During the brutal summers in Australia, temperatures regularly rise to well over 100 degrees Fahrenheit. This February (southern hemisphere Summer), when temperatures were peaking in Adelaide and across the continent, there was a problem. Australia, a major energy exporter, didn’t have enough natural gas to run the power plants to keep the air conditioning on. As a result, when things got particularly bad one night, 90,000 homes in Adelaide had their power cut to prevent wider blackouts.
How, you may be asking, can this happen in a country that exports natural gas and coal to the Pacific rim? Rachel Pannett explains at the Wall Street Journal:

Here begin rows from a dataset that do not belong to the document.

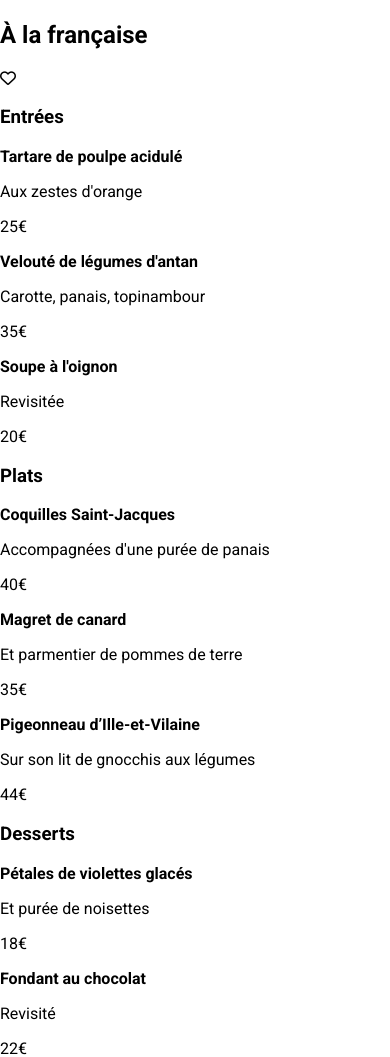
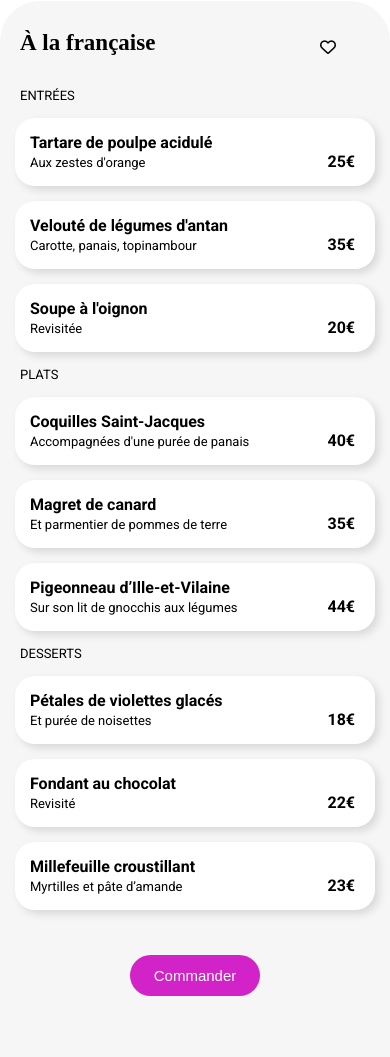
Before and after one commit to nicolast85/NicolasTuller_3_22062021, a plain HTML site: page Pages/alafrancaise.html in a window 390 px wide. Shown: the part 51-1108 px from the top of the page. Drawn offline with Linux system fonts and the light colour scheme; a web font is replaced by a local one.

Commit message:
mise en page des pages resto

```diff
--- a/CSS/style.css
+++ b/CSS/style.css
@@ -226,4 +226,94 @@ body {
         margin-top: 10px;
         margin-bottom: 10px;
     }
+    /*page A la Française bug*/
+    .photo_a_la_francaise {
+        background-image: url("../images/photos/a_la_francaise.jpg");
+        background-size: cover;
+        background-position: center;
+    }
+    .menu {
+        background-color: #f6f6f6;
+        border-radius: 40px 40px 0px 0px;
+    }
+    .legende {
+        display: grid;
+        grid-template-columns: 1fr 1fr;
+        padding-top: 10px;
+        position: relative;
+    }
+    .legende h1 {
+        font-family: 'Shrikhand';
+        font-size: 23px;
+        padding-left: 20px;
+        white-space: nowrap;
+    }
+    .icone__legende {
+        left: 320px;
+        top: 37px;
+        position: absolute;
+    }
+    .entrees h3, .plats h3, .desserts h3 {
+        padding-left: 20px;
+        font-size: 13px;
+        font-weight: 400;
+    }
+    .entrees__choix1, .entrees__choix2, .entrees__choix3, .entrees__choix4,
+    .plats__choix1, .plats__choix2, .plats__choix3,
+    .desserts__choix1, .desserts__choix2, .desserts__choix3 {
+        padding: 15px;
+        margin: 15px;
+        border-radius: 1.25rem;
+        box-shadow: 0.25rem 0.25rem 0.5rem rgb(0 0 0 / 12%);
+        background-color: #fff;
+        display: grid;
+        grid-template-columns: 1fr 1fr 1fr 1fr;
+    }
+    .entrees__choix1--titre, .entrees__choix2--titre, .entrees__choix3--titre, .entrees__choix4--titre,
+    .plats__choix1--titre, .plats__choix2--titre, .plats__choix3--titre,
+    .desserts__choix1--titre, .desserts__choix2--titre, .desserts__choix3--titre {
+        grid-column-start: 1;
+        grid-column: span 3;
+        grid-row: 1;
+        white-space: nowrap;
+        text-overflow: ellipsis;
+    }
+    .entrees__choix1--indication, .entrees__choix2--indication, .entrees__choix3--indication, .entrees__choix4--indication,
+    .plats__choix1--indication, .plats__choix2--indication, .plats__choix3--indication,
+    .desserts__choix1--indication, .desserts__choix2--indication, .desserts__choix3--indication {
+        grid-column-start: 1;
+        grid-column: span 3;
+        font-size: 13px;
+        height: 20px;
+        margin-top: -10px;
+        white-space: nowrap;
+        text-overflow: ellipsis;
+    }
+    .entrees__choix1--tarif, .entrees__choix2--tarif, .entrees__choix3--tarif, .entrees__choix4--tarif,
+    .plats__choix1--tarif, .plats__choix2--tarif, .plats__choix3--tarif,
+    .desserts__choix1--tarif, .desserts__choix2--tarif, .desserts__choix3--tarif {
+        grid-column-start: 4;
+        grid-row: 2;
+        padding-left: 50px;
+        padding-top: 10px;
+        font-weight: 700;
+        margin-top: -10px;
+    }
+    .commande__bouton {
+        display: flex;
+        justify-content: center;
+    }
+    .commande__bouton input {
+        text-decoration: none;
+        border: 0;
+        padding: .75rem 1.5rem;
+        font-weight: 500;
+        font-size: 15px;
+        border-radius: 100px;
+        color: #fff;
+        background-color: #d123c8;
+        cursor: pointer;
+        margin-top: 30px;
+        margin-bottom: 70px;
+    }
 }
--- a/Pages/alafrancaise.html
+++ b/Pages/alafrancaise.html
@@ -34,7 +34,7 @@
         </div>
     </div>
     <div class="entrees">
-        <h3>Entrées</h3>
+        <h3>ENTRÉES</h3>
             <div class="entrees__choix1">
                 <div class="entrees__choix1--titre">
                     <strong>Tartare de poulpe acidulé</strong>
@@ -42,8 +42,7 @@
                 <div class="entrees__choix1--indication">
                     <p>Aux zestes d'orange</p>
                 </div>
-                <div class="entrees__choix1--tarif"></div>
-                    <p>25€</p>
+                <div class="entrees__choix1--tarif">25€</div>
             </div>
             <div class="entrees__choix2">
                 <div class="entrees__choix2--titre">
@@ -52,8 +51,7 @@
                 <div class="entrees__choix2--indication">
                     <p>Carotte, panais, topinambour</p>
                 </div>
-                <div class="entrees__choix2--tarif"></div>
-                    <p>35€</p>
+                <div class="entrees__choix2--tarif">35€</div>
             </div>
             <div class="entrees__choix3">
                 <div class="entrees__choix3--titre">
@@ -62,12 +60,11 @@
                 <div class="entrees__choix3--indication">
                     <p>Revisitée</p>
                 </div>
-                <div class="entrees__choix3--tarif"></div>
-                    <p>20€</p>
+                <div class="entrees__choix3--tarif">20€</div>
             </div>
     </div>
     <div class="plats">
-        <h3>Plats</h3>
+        <h3>PLATS</h3>
             <div class="plats__choix1">
                 <div class="plats__choix1--titre">
                     <strong>Coquilles Saint-Jacques</strong>
@@ -75,8 +72,7 @@
                 <div class="plats__choix1--indication">
                     <p>Accompagnées d'une purée de panais</p>
                 </div>
-                <div class="plats__choix1--tarif"></div>
-                    <p>40€</p>
+                <div class="plats__choix1--tarif">40€</div>
             </div>
             <div class="plats__choix2">
                 <div class="plats__choix2--titre">
@@ -85,8 +81,7 @@
                 <div class="plats__choix2--indication">
                     <p>Et parmentier de pommes de terre</p>
                 </div>
-                <div class="plats__choix2--tarif"></div>
-                    <p>35€</p>
+                <div class="plats__choix2--tarif">35€</div>
             </div>
             <div class="plats__choix3">
                 <div class="plats__choix3--titre">
@@ -95,12 +90,11 @@
                 <div class="plats__choix3--indication">
                     <p>Sur son lit de gnocchis aux légumes</p>
                 </div>
-                <div class="plats__choix3--tarif"></div>
-                    <p>44€</p>
+                <div class="plats__choix3--tarif">44€</div>
             </div>
     </div>
     <div class="desserts">
-        <h3>Desserts</h3>
+        <h3>DESSERTS</h3>
         <div class="desserts__choix1">
             <div class="desserts__choix1--titre">
                 <strong>Pétales de violettes glacés</strong>
@@ -108,8 +102,7 @@
             <div class="desserts__choix1--indication">
                 <p>Et purée de noisettes</p>
             </div>
-            <div class="desserts__choix1--tarif"></div>
-                <p>18€</p>
+            <div class="desserts__choix1--tarif">18€</div>
         </div>
         <div class="desserts__choix2">
             <div class="desserts__choix2--titre">
@@ -118,8 +111,7 @@
             <div class="desserts__choix2--indication">
                 <p>Revisité</p>
             </div>
-            <div class="desserts__choix2--tarif"></div>
-                <p>22€</p>
+            <div class="desserts__choix2--tarif">22€</div>
         </div>
         <div class="desserts__choix3">
             <div class="desserts__choix3--titre">
@@ -128,8 +120,7 @@
             <div class="desserts__choix3--indication">
                 <p>Myrtilles et pâte d’amande</p>
             </div>
-            <div class="desserts__choix3--tarif"></div>
-                <p>23€</p>
+            <div class="desserts__choix3--tarif">23€</div>
         </div>
     </div>
     <div class="commande__bouton">
```
Also changed, not shown: Pages/lanoteenchantee.html (+13 -23 lines), Pages/lapalettedugout.html (+12 -21 lines), Pages/ledelicedessens.html (+12 -21 lines).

Resource-rich Australia has an energy crisis, one that offers lessons for America as it prepares to vastly increase natural-gas shipments abroad.
Australia now exports so much liquefied natural gas, or LNG, it may overtake No. 1 exporter Qatar within several years. It exported 62% of its gas production last year, according to the BP Statistical Review of World Energy.
Yet its policy makers didn’t ensure enough gas would remain at home. As exports increased from new LNG facilities in eastern Australia, some state governments let aging coal plants close and accelerated a push toward renewable energy for environmental concerns. That left the regions more reliant on gas for power, especially when intermittent sources such as wind and solar weren’t sufficient.
Shortages drove domestic gas prices earlier this year in some markets in eastern Australia to as high as $17 per million British thermal units for smaller gas users such as manufacturers. On the spot market, gas prices have gone from below $1 in 2014 to roughly $7 today—well above the roughly $3 that prevails in the U.S.—causing havoc around the country.
Read more here.